§ **TASK ITEM**
Using the material below, count the lines that contain the word "form" and report the number only.
ENTRIES SHOWN below:
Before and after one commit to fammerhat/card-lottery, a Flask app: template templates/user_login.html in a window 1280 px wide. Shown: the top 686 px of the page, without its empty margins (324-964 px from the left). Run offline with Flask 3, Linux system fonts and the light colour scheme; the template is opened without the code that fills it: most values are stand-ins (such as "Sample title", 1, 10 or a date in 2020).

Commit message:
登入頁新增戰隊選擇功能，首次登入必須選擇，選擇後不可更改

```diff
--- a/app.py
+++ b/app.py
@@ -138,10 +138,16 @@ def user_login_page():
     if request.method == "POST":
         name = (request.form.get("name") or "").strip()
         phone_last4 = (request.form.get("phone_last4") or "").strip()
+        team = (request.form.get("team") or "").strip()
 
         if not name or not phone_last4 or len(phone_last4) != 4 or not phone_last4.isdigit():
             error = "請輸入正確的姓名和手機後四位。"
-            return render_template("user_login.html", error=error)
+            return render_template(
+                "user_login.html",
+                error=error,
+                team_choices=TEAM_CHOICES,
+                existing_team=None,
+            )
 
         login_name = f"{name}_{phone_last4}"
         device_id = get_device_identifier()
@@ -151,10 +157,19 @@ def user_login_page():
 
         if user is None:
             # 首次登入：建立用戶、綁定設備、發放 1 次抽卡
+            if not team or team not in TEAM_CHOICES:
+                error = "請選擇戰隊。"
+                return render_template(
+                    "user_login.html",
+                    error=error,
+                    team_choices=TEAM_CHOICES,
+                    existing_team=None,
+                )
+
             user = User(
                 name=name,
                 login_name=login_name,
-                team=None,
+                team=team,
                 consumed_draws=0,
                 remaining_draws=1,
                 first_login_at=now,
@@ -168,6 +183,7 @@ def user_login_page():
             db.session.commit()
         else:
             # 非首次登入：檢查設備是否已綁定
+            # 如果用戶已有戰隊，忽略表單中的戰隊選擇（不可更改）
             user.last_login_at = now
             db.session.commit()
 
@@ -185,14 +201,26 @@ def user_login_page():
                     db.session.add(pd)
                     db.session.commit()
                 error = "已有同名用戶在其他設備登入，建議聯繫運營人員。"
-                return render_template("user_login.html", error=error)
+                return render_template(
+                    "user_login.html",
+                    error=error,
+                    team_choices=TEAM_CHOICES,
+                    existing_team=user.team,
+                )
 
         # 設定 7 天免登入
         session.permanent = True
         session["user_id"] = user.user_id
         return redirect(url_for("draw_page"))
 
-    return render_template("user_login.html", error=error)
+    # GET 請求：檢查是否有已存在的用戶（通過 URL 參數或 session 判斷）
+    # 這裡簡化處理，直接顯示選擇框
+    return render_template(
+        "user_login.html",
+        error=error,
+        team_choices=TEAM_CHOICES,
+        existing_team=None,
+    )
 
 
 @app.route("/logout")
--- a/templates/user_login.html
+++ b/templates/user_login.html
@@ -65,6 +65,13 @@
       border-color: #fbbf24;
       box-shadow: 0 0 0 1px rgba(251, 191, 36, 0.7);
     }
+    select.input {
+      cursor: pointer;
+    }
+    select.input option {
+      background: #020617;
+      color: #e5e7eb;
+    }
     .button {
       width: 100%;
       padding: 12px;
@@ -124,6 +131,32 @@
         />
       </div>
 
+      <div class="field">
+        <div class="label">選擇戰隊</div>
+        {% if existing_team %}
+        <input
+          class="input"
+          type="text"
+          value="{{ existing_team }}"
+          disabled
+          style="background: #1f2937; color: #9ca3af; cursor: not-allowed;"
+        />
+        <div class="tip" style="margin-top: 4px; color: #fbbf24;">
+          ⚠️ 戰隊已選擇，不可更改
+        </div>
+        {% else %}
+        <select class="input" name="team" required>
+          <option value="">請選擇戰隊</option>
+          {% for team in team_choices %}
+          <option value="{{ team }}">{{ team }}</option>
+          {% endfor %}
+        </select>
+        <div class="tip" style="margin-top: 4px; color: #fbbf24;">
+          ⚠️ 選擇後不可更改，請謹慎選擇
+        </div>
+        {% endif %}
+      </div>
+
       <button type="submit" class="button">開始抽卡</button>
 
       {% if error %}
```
End of ENTRIES SHOWN.
§ **TASK RESULT**
3